── Supplied information ──

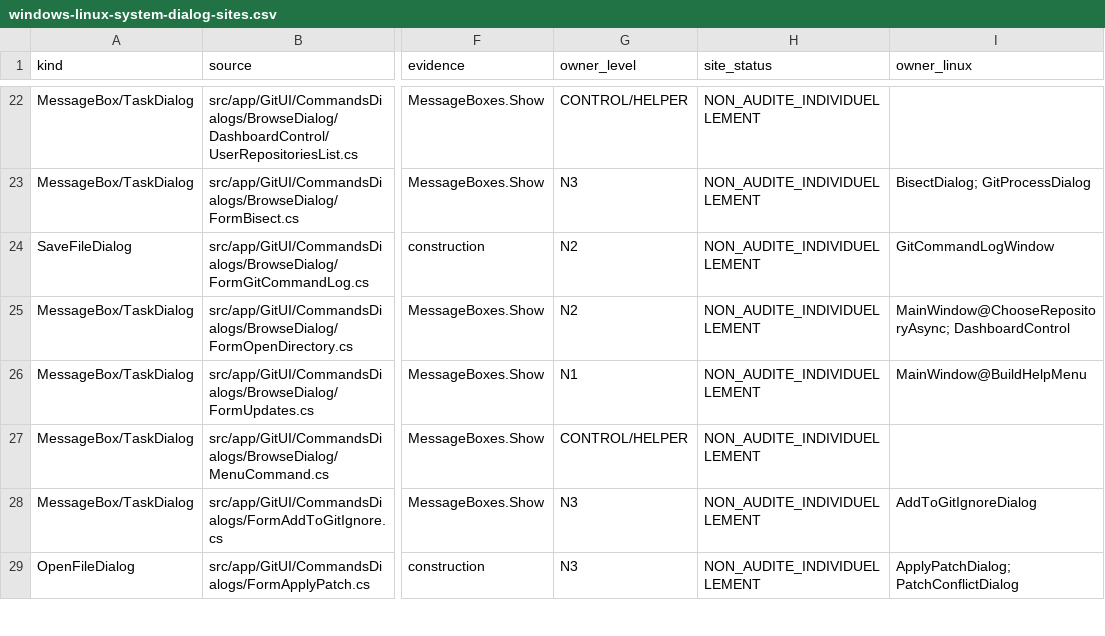
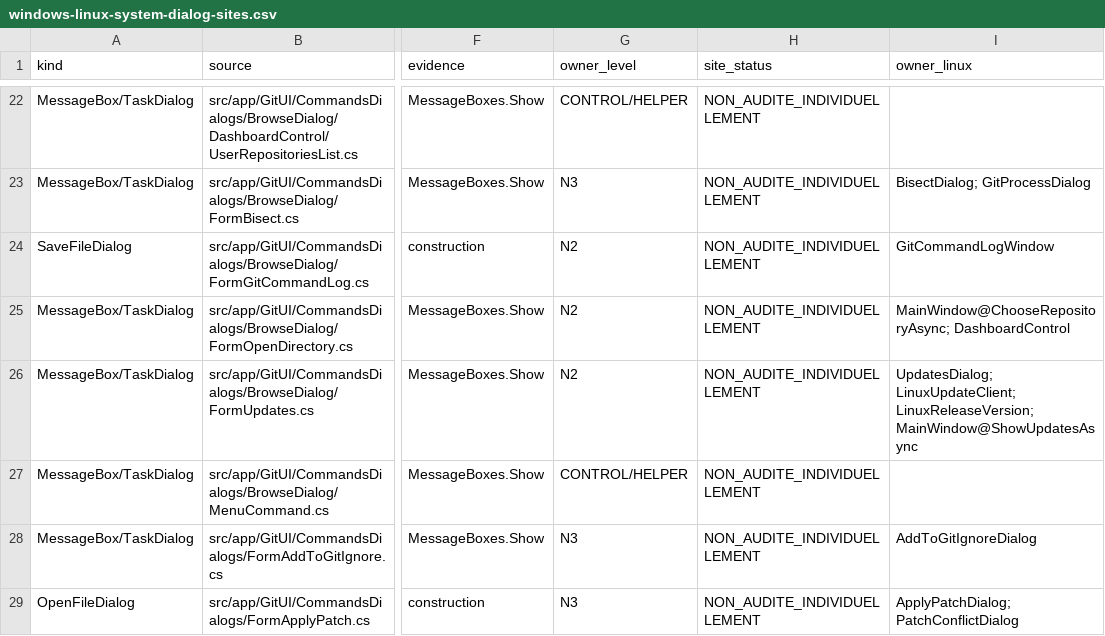
Before and after one commit to Azreal42/gitextensions, a CSV file: .agents/docs/windows-linux-system-dialog-sites.csv, drawn as a sheet; only a part is shown, gaps mark what is left out; the diff names each change by its address in the sheet, - before the commit and + after, or states it on an @@ line.

```diff
--- a/.agents/docs/windows-linux-system-dialog-sites.csv
+++ b/.agents/docs/windows-linux-system-dialog-sites.csv
-G26 (owner_level): N1
+G26 (owner_level): N2
-I26 (owner_linux): MainWindow@BuildHelpMenu
+I26 (owner_linux): UpdatesDialog; LinuxUpdateClient; LinuxReleaseVersion; MainWindow@ShowUpdatesAsync
```
Also changed, not shown: .agents/docs/windows-linux-window-inventory.csv, 7 other files.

───

Work task: Print the entries above word for word, without pictures.

Written response:
Before and after one commit to Azreal42/gitextensions, a CSV file: .agents/docs/windows-linux-system-dialog-sites.csv, drawn as a sheet; only a part is shown, gaps mark what is left out; the diff names each change by its address in the sheet, - before the commit and + after, or states it on an @@ line.

```diff
--- a/.agents/docs/windows-linux-system-dialog-sites.csv
+++ b/.agents/docs/windows-linux-system-dialog-sites.csv
-G26 (owner_level): N1
+G26 (owner_level): N2
-I26 (owner_linux): MainWindow@BuildHelpMenu
+I26 (owner_linux): UpdatesDialog; LinuxUpdateClient; LinuxReleaseVersion; MainWindow@ShowUpdatesAsync
```
Also changed, not shown: .agents/docs/windows-linux-window-inventory.csv, 7 other files.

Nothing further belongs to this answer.